NewsProfessor Examines Religion and Shaping of America
Marlboro, VT—Albert Raboteau, Henry W. Putnam professor of religion at Princeton University, discusses the religious encounters that helped shape America on Monday, October 9, at 7:00 p.m. in Ragle Hall.
Saints and Gods: Religious Encounters in the Colonial Atlantic World starts at the launch of the slave trade when Portuguese raiders brought West African captives to Europe, crossing the Atlantic Ocean. Raboteau examines the cultural and religious exchange between Europeans, Africans and Native Americans as part of the creation of America.
At Princeton University since 1982, Raboteau teaches courses focusing on American Catholic History and African-American religious movements, and has served as chair of the Religion Department and Dean of the Graduate School. He has also been on the faculty at Yale University and the University of California at Berkeley.
Raboteau is the author of several books including the spiritual memoir, A Sorrowful Joy and the award-winning Slave Religion, which recently appeared in a new edition upon the 25th anniversary of its publication.
This event is free and open to the public.
The Marlboro College Monday Night Lecture Series is funded by the Lucius N. Littauer Foundation, the Thomas Thompson Trust, the Vermont Humanities Council, the National Endowment for the Humanities and an anonymous donor.

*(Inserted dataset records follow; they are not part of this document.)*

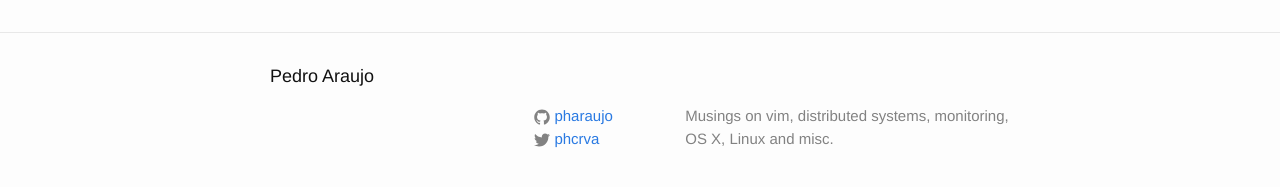
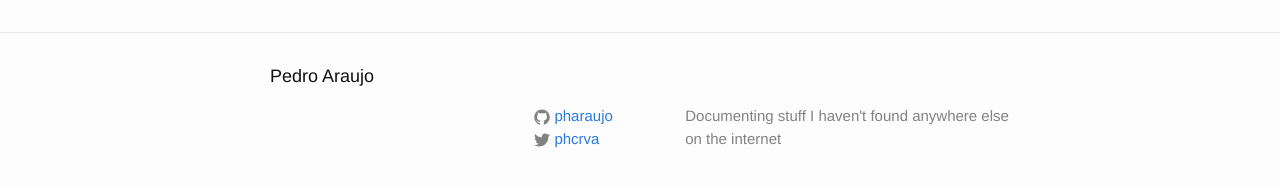
Before and after one commit to pharaujo/pharaujo.github.io, a Jekyll site: the page built from about.md, in a window 1280 px wide. Shown: the part 477-664 px from the top of the page. Built offline with Jekyll 4.4.1, drawn with Linux system fonts in a browser that asks for light colours.

Commit message:
Change site description to be more accurate

```diff
--- a/_config.yml
+++ b/_config.yml
@@ -5,7 +5,7 @@ author:
     twitter: phcrva
 #job: SRE
 #email: <email>
-description: Musings on vim, distributed systems, monitoring, OS X, Linux and misc.
+description: Documenting stuff I haven't found anywhere else on the internet
 baseurl: "" # the subpath of your site, e.g. /blog/
 url: "https://verynomagic.com"
 twitter:
```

For more information contact Public Affairs Officer Kathy Reynolds at (802) 251-7644 or firstname.lastname@example.org.